The problem.
Return every entry in full, with no alterations.

Dataset entries.
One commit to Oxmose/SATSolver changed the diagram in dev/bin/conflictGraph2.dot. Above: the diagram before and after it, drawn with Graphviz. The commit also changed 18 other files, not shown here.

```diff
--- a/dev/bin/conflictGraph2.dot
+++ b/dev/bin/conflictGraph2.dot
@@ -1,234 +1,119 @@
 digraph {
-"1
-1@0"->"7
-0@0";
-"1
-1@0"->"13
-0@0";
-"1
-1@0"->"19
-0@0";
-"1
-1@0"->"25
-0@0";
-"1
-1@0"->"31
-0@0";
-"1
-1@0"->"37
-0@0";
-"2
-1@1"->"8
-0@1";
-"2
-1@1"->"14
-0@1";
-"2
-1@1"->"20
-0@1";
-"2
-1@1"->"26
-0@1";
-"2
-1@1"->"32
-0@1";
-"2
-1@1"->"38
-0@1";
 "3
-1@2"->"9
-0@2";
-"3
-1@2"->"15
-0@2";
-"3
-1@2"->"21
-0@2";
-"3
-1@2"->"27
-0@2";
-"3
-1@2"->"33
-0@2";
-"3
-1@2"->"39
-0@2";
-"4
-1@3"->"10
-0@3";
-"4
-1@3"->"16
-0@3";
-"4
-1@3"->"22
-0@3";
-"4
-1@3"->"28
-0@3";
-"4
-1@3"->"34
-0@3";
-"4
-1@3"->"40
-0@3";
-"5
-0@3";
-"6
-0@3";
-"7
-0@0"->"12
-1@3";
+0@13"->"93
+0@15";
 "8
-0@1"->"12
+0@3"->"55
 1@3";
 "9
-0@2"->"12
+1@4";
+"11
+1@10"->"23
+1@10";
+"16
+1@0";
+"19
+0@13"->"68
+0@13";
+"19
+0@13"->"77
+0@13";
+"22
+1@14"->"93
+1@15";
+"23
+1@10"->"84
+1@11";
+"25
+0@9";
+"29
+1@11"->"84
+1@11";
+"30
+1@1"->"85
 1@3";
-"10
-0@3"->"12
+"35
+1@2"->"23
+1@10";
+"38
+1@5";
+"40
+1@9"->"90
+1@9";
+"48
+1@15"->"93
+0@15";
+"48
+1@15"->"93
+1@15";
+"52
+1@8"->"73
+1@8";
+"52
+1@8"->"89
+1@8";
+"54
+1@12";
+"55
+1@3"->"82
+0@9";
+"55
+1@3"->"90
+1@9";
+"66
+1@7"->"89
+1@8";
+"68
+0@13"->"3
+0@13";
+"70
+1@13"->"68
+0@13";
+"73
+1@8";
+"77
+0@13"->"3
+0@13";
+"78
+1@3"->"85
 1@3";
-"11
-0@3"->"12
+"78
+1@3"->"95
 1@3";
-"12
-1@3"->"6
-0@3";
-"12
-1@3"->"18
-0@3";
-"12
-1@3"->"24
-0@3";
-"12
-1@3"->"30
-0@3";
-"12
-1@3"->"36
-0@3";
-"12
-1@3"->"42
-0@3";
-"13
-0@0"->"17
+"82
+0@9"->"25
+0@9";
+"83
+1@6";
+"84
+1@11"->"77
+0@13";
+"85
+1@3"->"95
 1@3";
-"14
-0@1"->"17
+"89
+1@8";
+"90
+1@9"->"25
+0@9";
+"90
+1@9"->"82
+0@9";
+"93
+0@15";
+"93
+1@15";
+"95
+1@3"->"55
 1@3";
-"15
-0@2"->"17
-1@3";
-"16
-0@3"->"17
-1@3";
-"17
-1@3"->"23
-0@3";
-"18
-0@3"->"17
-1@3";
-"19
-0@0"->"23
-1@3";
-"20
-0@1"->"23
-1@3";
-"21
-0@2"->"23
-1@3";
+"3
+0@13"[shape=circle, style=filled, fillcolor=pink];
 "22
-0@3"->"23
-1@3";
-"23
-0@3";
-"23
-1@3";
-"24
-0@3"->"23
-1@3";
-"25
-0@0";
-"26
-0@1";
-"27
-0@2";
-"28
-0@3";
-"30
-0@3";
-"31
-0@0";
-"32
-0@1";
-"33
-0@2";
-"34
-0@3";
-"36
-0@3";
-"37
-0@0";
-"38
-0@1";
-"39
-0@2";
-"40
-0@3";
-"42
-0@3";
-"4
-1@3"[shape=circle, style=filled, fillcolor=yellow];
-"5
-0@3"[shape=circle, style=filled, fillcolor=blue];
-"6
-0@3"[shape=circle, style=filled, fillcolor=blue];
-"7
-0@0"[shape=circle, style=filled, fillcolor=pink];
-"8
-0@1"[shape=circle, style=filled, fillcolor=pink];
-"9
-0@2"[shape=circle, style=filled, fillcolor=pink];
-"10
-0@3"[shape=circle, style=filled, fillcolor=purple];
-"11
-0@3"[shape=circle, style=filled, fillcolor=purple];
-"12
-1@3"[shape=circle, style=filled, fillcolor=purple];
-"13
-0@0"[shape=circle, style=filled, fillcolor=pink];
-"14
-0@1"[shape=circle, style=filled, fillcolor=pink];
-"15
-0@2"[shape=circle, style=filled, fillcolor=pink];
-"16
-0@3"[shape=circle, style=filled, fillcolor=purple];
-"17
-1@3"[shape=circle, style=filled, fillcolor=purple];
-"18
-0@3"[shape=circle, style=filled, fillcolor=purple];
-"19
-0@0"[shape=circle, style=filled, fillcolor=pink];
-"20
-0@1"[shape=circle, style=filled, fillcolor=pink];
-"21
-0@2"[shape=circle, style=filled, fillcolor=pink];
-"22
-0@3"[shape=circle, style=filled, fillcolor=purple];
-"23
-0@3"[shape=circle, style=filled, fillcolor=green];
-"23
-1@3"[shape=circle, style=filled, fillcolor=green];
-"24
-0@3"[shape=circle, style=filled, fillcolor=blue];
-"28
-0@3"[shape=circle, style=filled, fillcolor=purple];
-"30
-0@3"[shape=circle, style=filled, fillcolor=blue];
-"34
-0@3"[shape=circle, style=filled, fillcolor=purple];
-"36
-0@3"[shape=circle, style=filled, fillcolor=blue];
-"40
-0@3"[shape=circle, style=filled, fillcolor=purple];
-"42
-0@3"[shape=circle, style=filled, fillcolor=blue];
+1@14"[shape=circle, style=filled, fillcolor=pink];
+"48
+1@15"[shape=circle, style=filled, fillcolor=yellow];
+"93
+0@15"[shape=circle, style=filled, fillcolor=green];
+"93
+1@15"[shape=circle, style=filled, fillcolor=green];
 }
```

Exercise response.
One commit to Oxmose/SATSolver changed the diagram in dev/bin/conflictGraph2.dot. Above: the diagram before and after it, drawn with Graphviz. The commit also changed 18 other files, not shown here.

```diff
--- a/dev/bin/conflictGraph2.dot
+++ b/dev/bin/conflictGraph2.dot
@@ -1,234 +1,119 @@
 digraph {
-"1
-1@0"->"7
-0@0";
-"1
-1@0"->"13
-0@0";
-"1
-1@0"->"19
-0@0";
-"1
-1@0"->"25
-0@0";
-"1
-1@0"->"31
-0@0";
-"1
-1@0"->"37
-0@0";
-"2
-1@1"->"8
-0@1";
-"2
-1@1"->"14
-0@1";
-"2
-1@1"->"20
-0@1";
-"2
-1@1"->"26
-0@1";
-"2
-1@1"->"32
-0@1";
-"2
-1@1"->"38
-0@1";
 "3
-1@2"->"9
-0@2";
-"3
-1@2"->"15
-0@2";
-"3
-1@2"->"21
-0@2";
-"3
-1@2"->"27
-0@2";
-"3
-1@2"->"33
-0@2";
-"3
-1@2"->"39
-0@2";
-"4
-1@3"->"10
-0@3";
-"4
-1@3"->"16
-0@3";
-"4
-1@3"->"22
-0@3";
-"4
-1@3"->"28
-0@3";
-"4
-1@3"->"34
-0@3";
-"4
-1@3"->"40
-0@3";
-"5
-0@3";
-"6
-0@3";
-"7
-0@0"->"12
-1@3";
+0@13"->"93
+0@15";
 "8
-0@1"->"12
+0@3"->"55
 1@3";
 "9
-0@2"->"12
+1@4";
+"11
+1@10"->"23
+1@10";
+"16
+1@0";
+"19
+0@13"->"68
+0@13";
+"19
+0@13"->"77
+0@13";
+"22
+1@14"->"93
+1@15";
+"23
+1@10"->"84
+1@11";
+"25
+0@9";
+"29
+1@11"->"84
+1@11";
+"30
+1@1"->"85
 1@3";
-"10
-0@3"->"12
+"35
+1@2"->"23
+1@10";
+"38
+1@5";
+"40
+1@9"->"90
+1@9";
+"48
+1@15"->"93
+0@15";
+"48
+1@15"->"93
+1@15";
+"52
+1@8"->"73
+1@8";
+"52
+1@8"->"89
+1@8";
+"54
+1@12";
+"55
+1@3"->"82
+0@9";
+"55
+1@3"->"90
+1@9";
+"66
+1@7"->"89
+1@8";
+"68
+0@13"->"3
+0@13";
+"70
+1@13"->"68
+0@13";
+"73
+1@8";
+"77
+0@13"->"3
+0@13";
+"78
+1@3"->"85
 1@3";
-"11
-0@3"->"12
+"78
+1@3"->"95
 1@3";
-"12
-1@3"->"6
-0@3";
-"12
-1@3"->"18
-0@3";
-"12
-1@3"->"24
-0@3";
-"12
-1@3"->"30
-0@3";
-"12
-1@3"->"36
-0@3";
-"12
-1@3"->"42
-0@3";
-"13
-0@0"->"17
+"82
+0@9"->"25
+0@9";
+"83
+1@6";
+"84
+1@11"->"77
+0@13";
+"85
+1@3"->"95
 1@3";
-"14
-0@1"->"17
+"89
+1@8";
+"90
+1@9"->"25
+0@9";
+"90
+1@9"->"82
+0@9";
+"93
+0@15";
+"93
+1@15";
+"95
+1@3"->"55
 1@3";
-"15
-0@2"->"17
-1@3";
-"16
-0@3"->"17
-1@3";
-"17
-1@3"->"23
-0@3";
-"18
-0@3"->"17
-1@3";
-"19
-0@0"->"23
-1@3";
-"20
-0@1"->"23
-1@3";
-"21
-0@2"->"23
-1@3";
+"3
+0@13"[shape=circle, style=filled, fillcolor=pink];
 "22
-0@3"->"23
-1@3";
-"23
-0@3";
-"23
-1@3";
-"24
-0@3"->"23
-1@3";
-"25
-0@0";
-"26
-0@1";
-"27
-0@2";
-"28
-0@3";
-"30
-0@3";
-"31
-0@0";
-"32
-0@1";
-"33
-0@2";
-"34
-0@3";
-"36
-0@3";
-"37
-0@0";
-"38
-0@1";
-"39
-0@2";
-"40
-0@3";
-"42
-0@3";
-"4
-1@3"[shape=circle, style=filled, fillcolor=yellow];
-"5
-0@3"[shape=circle, style=filled, fillcolor=blue];
-"6
-0@3"[shape=circle, style=filled, fillcolor=blue];
-"7
-0@0"[shape=circle, style=filled, fillcolor=pink];
-"8
-0@1"[shape=circle, style=filled, fillcolor=pink];
-"9
-0@2"[shape=circle, style=filled, fillcolor=pink];
-"10
-0@3"[shape=circle, style=filled, fillcolor=purple];
-"11
-0@3"[shape=circle, style=filled, fillcolor=purple];
-"12
-1@3"[shape=circle, style=filled, fillcolor=purple];
-"13
-0@0"[shape=circle, style=filled, fillcolor=pink];
-"14
-0@1"[shape=circle, style=filled, fillcolor=pink];
-"15
-0@2"[shape=circle, style=filled, fillcolor=pink];
-"16
-0@3"[shape=circle, style=filled, fillcolor=purple];
-"17
-1@3"[shape=circle, style=filled, fillcolor=purple];
-"18
-0@3"[shape=circle, style=filled, fillcolor=purple];
-"19
-0@0"[shape=circle, style=filled, fillcolor=pink];
-"20
-0@1"[shape=circle, style=filled, fillcolor=pink];
-"21
-0@2"[shape=circle, style=filled, fillcolor=pink];
-"22
-0@3"[shape=circle, style=filled, fillcolor=purple];
-"23
-0@3"[shape=circle, style=filled, fillcolor=green];
-"23
-1@3"[shape=circle, style=filled, fillcolor=green];
-"24
-0@3"[shape=circle, style=filled, fillcolor=blue];
-"28
-0@3"[shape=circle, style=filled, fillcolor=purple];
-"30
-0@3"[shape=circle, style=filled, fillcolor=blue];
-"34
-0@3"[shape=circle, style=filled, fillcolor=purple];
-"36
-0@3"[shape=circle, style=filled, fillcolor=blue];
-"40
-0@3"[shape=circle, style=filled, fillcolor=purple];
-"42
-0@3"[shape=circle, style=filled, fillcolor=blue];
+1@14"[shape=circle, style=filled, fillcolor=pink];
+"48
+1@15"[shape=circle, style=filled, fillcolor=yellow];
+"93
+0@15"[shape=circle, style=filled, fillcolor=green];
+"93
+1@15"[shape=circle, style=filled, fillcolor=green];
 }
```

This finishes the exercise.